For most, summer is a time of camping outdoors, picnics in the park, BBQs, walks in the countryside and generally a fun time which makes the most of being outside. However, for an estimated 10 million people in the UK, summer also signifies the start of soggy tissues and itchy eyes. Ah yes. Summer is also hayfever season. Look around any pharmacy and you’ll see a prominent selection of hayfever tablets, sprays and eye-drops packed with antihistamines which promise to alleviate tiresome symptoms. Yet for those who don’t want to rely on medication to combat their allergy, what are their options? We’ve pulled together natural ways to deal with hayfever and also soothing solutions for if you do succumb to the dreaded itchy eyes. 

What is hayfever and what causes it?

Hayfever, also known as Allergic Rhinitis, is inflammation within the nose caused by an over-active immune system to air-bourne allergens.

Causes can be:

  • Pollen
  • Pet hair
  • Dust
  • Mould
  • Cleaning Products

In this article, we’re specifically talking about pollen-related hayfever, which is seasonal. Unfortunately, the pollen which mostly causes hayfever can be from trees, grass and shrubs and they all release their spores at different times of the year; trees generally release their pollen from March to early May, grasses release pollen from late May to early August and some shrubs release theirs in late summer. So depending on where you live and what you’re allergic to, the hayfever season can last for more than 6 months - from March to October.

It is thought that approximately 90% of those who suffer from hayfever are allergic to grass pollen and grasses to particularly watch out for include ryegrass and timothy. Trees seem to be less of an allergen for the average hayfever-sufferer, although birch seems to cause an allergy for 20% of sufferers



If you do have a reaction to pollen then you’ll know about it often within minutes of exposure. And it’s not just a case of the sniffles – it can also seriously affect your concentration, your mental health, sleep quality and quantity, ability to work and much more. Everyone is also different so whilst one person is affected by a certain pollen, another may not be.

Symptoms can include one or more of the following:

  • Runny nose (usually clear fluid)
  • Sneezing
  • Itchy nose
  • Itchy eyes
  • Swollen eyes
  • Watery eyes

 Best ways to reduce hayfever symptoms without needing anti-histamines

It’s absolutely safe to take anti-histamines and many now don’t cause drowsiness, although they can affect people in different ways. Anti-histamines are also very effective in treating hayfever symptoms but for many, they’d rather support their body without the need for medication. If this is you, then try out some of our suggestions below.

Eat local honey

It’s thought that eating honey from local bees and plants can help build your resistance to pollen. Try adding a spoonful of local honey to your porridge or mixed with hot water, lemon and ginger in the lead up to hayfever season.

Use Vaseline

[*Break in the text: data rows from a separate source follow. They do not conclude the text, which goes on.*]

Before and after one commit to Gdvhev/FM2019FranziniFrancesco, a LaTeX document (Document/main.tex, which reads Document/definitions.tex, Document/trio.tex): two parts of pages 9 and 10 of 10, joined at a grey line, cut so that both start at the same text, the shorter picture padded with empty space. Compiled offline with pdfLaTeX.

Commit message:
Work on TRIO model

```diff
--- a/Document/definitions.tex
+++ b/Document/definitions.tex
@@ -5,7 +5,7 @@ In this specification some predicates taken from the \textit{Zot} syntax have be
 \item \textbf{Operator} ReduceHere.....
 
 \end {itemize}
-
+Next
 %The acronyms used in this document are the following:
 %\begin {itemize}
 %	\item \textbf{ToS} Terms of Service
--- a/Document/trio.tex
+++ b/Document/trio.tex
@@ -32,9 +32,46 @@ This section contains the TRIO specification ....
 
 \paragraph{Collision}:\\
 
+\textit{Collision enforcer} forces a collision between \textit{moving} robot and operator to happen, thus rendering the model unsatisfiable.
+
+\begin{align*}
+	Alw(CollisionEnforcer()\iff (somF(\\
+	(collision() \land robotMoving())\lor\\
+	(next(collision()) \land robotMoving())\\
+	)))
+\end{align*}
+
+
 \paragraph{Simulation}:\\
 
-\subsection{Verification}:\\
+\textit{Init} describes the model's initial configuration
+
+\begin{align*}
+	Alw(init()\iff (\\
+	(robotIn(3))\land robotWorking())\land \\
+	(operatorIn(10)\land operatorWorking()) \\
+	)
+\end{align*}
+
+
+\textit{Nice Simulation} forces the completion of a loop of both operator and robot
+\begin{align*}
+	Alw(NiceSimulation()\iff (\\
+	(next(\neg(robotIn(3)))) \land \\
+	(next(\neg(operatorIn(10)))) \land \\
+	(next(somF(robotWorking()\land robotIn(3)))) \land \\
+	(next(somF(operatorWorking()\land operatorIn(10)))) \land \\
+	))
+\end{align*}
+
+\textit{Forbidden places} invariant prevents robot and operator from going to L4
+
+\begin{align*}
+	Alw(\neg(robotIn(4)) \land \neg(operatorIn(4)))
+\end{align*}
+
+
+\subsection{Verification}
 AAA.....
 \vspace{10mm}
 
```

There are specially designed products which are a balm which you can apply around your eyes and under your nose to trap pollen and therefore lesson the amount of allergens affecting you. However, you can use any balm and something like Vaseline works just as well – just dab lightly around your nose and eyes, and reapply with clean hands after you wipe your nose or eyes.

Eat lots of ginger

Ginger is renowned for its powerful anti-inflammatory properties. If you’re a busy kind of person, invest in ginger tea-bags but if you’ve got time and want a better result, grate an inch of ginger into pre-boiled warm water and drink with a teaspoon of honey – maybe you can use the local honey!

Add green tea to your diet

Did you know that green tea not only blocks the production of histamine, which is responsible for triggering allergic symptoms but it can also boost the immune system too. Enjoy a cup up until lunchtime – it contains caffeine so don’t drink it too late!

Drink peppermint tea to clear your nose…

If you also get a bunged up nose when you suffer from hayfever, peppermint tea can help clear blockages.

…And inhale eucalyptus

Eucalyptus works in a similar way to peppermint tea but is much more powerful. Just add a few drops of eucalyptus to a bowl of hot water and breathe it in with a towel over your head for maximum effect.

Keep eyes clean

It’s so easy to succumb to the ‘itch’ but the more you touch your eyes, the more itchy they’ll become and the more red and sore. Plus, you can make your symptoms worse, especially if you’ve got dirty hands – this could lead to infection. If you’re an uncontrollable eye-itcher, have an eye wash kit to hand so that you can cleanse eyes when required.

Keep your cool

Hot weather, plus pollen and a runny nose or itchy face can make you feel hot and bothered and this can cause stress levels to rise and really impact your state of mind. Keeping cool can help relieve the itchiness and soothe sore noses so when you can, take a cool shower, splash cold water over your face or if possible, have a cold pack nearby for when you need instant on-the-go relief.

In the UK, we often complain that we barely get a ‘summer’ so hopefully these tips will help you make the most of it, even if you suffer from hayfever!